## EXERCISE DETAILS
Where a line of the records contains the word "data", show that line.

*** Block opens ***

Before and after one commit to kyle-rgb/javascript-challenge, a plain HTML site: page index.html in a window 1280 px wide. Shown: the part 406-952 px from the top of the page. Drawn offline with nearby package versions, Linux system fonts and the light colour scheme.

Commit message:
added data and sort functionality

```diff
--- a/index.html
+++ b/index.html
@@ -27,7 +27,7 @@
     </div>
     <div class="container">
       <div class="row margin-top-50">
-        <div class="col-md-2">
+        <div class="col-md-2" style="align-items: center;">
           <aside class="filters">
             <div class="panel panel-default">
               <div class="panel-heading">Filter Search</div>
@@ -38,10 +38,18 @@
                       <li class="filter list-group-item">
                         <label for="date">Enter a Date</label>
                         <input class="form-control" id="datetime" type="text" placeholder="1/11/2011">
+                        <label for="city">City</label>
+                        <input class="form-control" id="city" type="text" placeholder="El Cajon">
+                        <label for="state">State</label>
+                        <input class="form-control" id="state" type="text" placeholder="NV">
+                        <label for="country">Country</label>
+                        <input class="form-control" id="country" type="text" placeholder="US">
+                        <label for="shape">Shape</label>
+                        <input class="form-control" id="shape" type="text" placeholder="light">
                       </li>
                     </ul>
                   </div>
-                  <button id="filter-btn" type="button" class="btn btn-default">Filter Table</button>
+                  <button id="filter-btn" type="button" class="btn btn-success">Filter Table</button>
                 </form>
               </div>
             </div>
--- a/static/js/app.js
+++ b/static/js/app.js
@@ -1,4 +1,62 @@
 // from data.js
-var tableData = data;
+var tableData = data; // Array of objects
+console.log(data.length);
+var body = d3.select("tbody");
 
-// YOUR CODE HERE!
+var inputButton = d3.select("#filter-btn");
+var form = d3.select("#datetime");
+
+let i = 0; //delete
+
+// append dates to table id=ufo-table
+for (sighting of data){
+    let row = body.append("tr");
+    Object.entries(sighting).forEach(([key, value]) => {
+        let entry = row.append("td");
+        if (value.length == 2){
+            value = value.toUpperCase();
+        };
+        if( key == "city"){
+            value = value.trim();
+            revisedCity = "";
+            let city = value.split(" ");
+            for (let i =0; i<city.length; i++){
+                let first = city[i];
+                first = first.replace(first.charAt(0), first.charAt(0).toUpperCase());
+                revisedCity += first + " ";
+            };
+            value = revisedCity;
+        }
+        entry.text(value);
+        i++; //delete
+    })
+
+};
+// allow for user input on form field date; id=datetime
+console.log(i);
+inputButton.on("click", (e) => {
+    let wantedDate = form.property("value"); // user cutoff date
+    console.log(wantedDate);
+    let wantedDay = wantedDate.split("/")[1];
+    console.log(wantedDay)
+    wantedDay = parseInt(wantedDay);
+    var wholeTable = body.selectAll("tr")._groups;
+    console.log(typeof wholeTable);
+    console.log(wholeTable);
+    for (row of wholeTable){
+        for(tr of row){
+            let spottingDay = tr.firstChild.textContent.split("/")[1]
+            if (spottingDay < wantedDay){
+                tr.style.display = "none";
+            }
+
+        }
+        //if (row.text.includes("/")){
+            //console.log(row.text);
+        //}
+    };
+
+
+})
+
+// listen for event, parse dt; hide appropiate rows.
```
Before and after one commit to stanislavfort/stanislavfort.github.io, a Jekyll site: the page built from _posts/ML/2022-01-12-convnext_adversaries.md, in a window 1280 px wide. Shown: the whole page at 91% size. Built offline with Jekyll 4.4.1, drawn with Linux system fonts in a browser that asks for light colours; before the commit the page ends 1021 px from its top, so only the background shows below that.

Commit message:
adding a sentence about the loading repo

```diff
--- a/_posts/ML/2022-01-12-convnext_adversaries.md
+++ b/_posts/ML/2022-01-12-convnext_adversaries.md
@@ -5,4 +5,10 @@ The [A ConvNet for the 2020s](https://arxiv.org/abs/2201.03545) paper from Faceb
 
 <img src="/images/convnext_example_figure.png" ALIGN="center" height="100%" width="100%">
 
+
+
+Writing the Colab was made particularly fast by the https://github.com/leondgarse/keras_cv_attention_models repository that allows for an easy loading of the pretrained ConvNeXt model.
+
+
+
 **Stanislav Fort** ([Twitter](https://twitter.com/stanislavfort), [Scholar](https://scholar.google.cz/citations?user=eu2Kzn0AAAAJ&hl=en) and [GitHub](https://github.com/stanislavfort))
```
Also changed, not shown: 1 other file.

*** Block closes ***

## ANSWER TO THIS PROBLEM
added data and sort functionality
 // from data.js
-var tableData = data;
+var tableData = data; // Array of objects
+console.log(data.length);
+for (sighting of data){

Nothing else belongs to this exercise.